Chatterbox

Hal can be an entertaining traveling companion. Particularly if you like varied and interesting conversation. Allowing that the conversation doesn’t have to make sense, of course.

I picked him up from preschool yesterday. He retrieved the stuffed monkey from the floorboard as he climbed into the truck and informed me that its name is “Somo”.

“Wow,” I said as I started the engine. “That sounds a lot like Sobo-be-nye-nye, but shorter.” Sobo-be-nye-nye has been his best and closest imaginary friend for at least the last two years.

“Yes, except it’s Somo. Mommy, do you know what Somo is in Spanish?”

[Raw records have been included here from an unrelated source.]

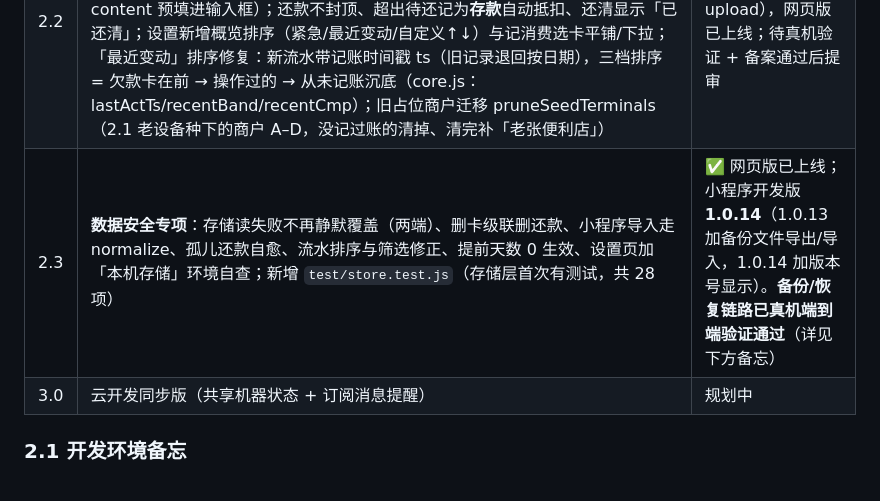
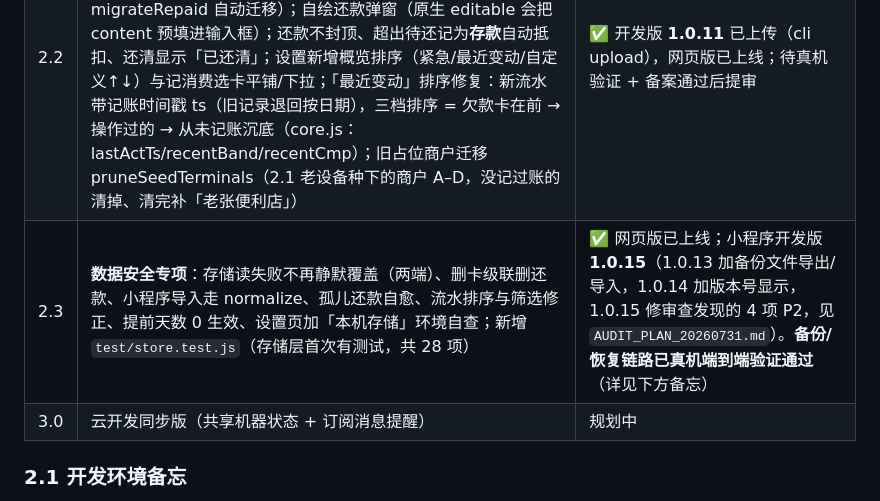
Before and after one commit to qiuyuanqr/cardcycle, a Markdown page: docs/架构与小程序路线.md, the part around the change. Rendered like a GitHub page.

```diff
--- a/docs/架构与小程序路线.md
+++ b/docs/架构与小程序路线.md
@@ -160,7 +160,7 @@ settings  {buffer 默认提前天数, minGap 同机同卡间隔, multiUser, last
 | 2.0 | core.js 抽离 + 测试/CI + 单人模式 | ✅ 完成 |
 | 2.1 | 小程序本地版（miniprogram/，复用 core.js） | ✅ 已上传 1.0.3，备案审核中，备案过后提审 |
 | 2.2 | 体验打磨：单卡明细页、修复 .ics 转发未发送、提醒只保留「导出 .ics」（写入手机日历功能因安卓限制于 1.0.11 下线，见备忘）、默认商户 1 台「老张便利店」；记账模型改为**消费/还款两本独立流水**（不再逐笔标已还，待还 = 消费总额 − 还款总额，旧数据 migrateRepaid 自动迁移）；自绘还款弹窗（原生 editable 会把 content 预填进输入框）；还款不封顶、超出待还记为**存款**自动抵扣、还清显示「已还清」；设置新增概览排序（紧急/最近变动/自定义↑↓）与记消费选卡平铺/下拉；「最近变动」排序修复：新流水带记账时间戳 ts（旧记录退回按日期），三档排序 = 欠款卡在前 → 操作过的 → 从未记账沉底（core.js：lastActTs/recentBand/recentCmp）；旧占位商户迁移 pruneSeedTerminals（2.1 老设备种下的商户 A–D，没记过账的清掉、清完补「老张便利店」） | ✅ 开发版 **1.0.11** 已上传（cli upload），网页版已上线；待真机验证 + 备案通过后提审 |
-| 2.3 | **数据安全专项**：存储读失败不再静默覆盖（两端）、删卡级联删还款、小程序导入走 normalize、孤儿还款自愈、流水排序与筛选修正、提前天数 0 生效、设置页加「本机存储」环境自查；新增 `test/store.test.js`（存储层首次有测试，共 28 项） | ✅ 网页版已上线；小程序开发版 **1.0.14**（1.0.13 加备份文件导出/导入，1.0.14 加版本号显示）。**备份/恢复链路已真机端到端验证通过**（详见下方备忘） |
+| 2.3 | **数据安全专项**：存储读失败不再静默覆盖（两端）、删卡级联删还款、小程序导入走 normalize、孤儿还款自愈、流水排序与筛选修正、提前天数 0 生效、设置页加「本机存储」环境自查；新增 `test/store.test.js`（存储层首次有测试，共 28 项） | ✅ 网页版已上线；小程序开发版 **1.0.15**（1.0.13 加备份文件导出/导入，1.0.14 加版本号显示，1.0.15 修审查发现的 4 项 P2，见 `AUDIT_PLAN_20260731.md`）。**备份/恢复链路已真机端到端验证通过**（详见下方备忘） |
 | 3.0 | 云开发同步版（共享机器状态 + 订阅消息提醒） | 规划中 |
 
 ### 2.1 开发环境备忘
```
Also changed, not shown: docs/AUDIT_PLAN_20260731.md (+1 -1 lines).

“No, I don’t. What is Somo in Spanish?”

“It’s Alpha-cop.”

“Really? I had no idea that’s what Somo was in Spanish.”

“Yep. It’s Alpha-cop.”

We traveled a bit further and then shortly before we were to get on the highway, he quietly said, “Mommy, I want you to pull over please.”

“Why?”

“Because I don’t feel good so I want you to pull over because I’m going to be sick.”

He didn’t look particularly sick and hadn’t acted in the least bit under the weather up to this point. I suspected that he was just imitating times his brother has claimed to be sick, so I didn’t pull over.

“What feels sick?”

“Well, because Rose [our dog] was licking me when I was a little baby and that’s why I’m sick now.”

“Hal, we didn’t have Rose when you were a little baby.”

“Well, that is what I call the kitty. And it is licking me and so that’s why I am sick.”

By this point, I had entered the highway and I didn’t bother pulling over. I didn’t think that kitty-dog licks were likely to cause vomiting, the primary motivation for stopping the car for a sick child.

“Mommy, why did they make birds?”

“Why did they make what?” (I had foolishly tried to shift my attention to the news on the radio.)

“Why did they make BIRDS?”

“Oh, well, ‘they’ don’t make birds, honey. Birds are born, just like us.”

He paused. “Well, they keep pooping on our window.”

“Well, honey, birds do good things too.” {Think fast, think fast, what benefit are birds besides being nice to watch…} “They help trees and flowers grow.”

“YAAAAYYYYY!!!! They are growing right now. They just need more sun.”

The truck and the conversation took a few more turns before we made it home and my chatterbox rushed inside to see his Daddy.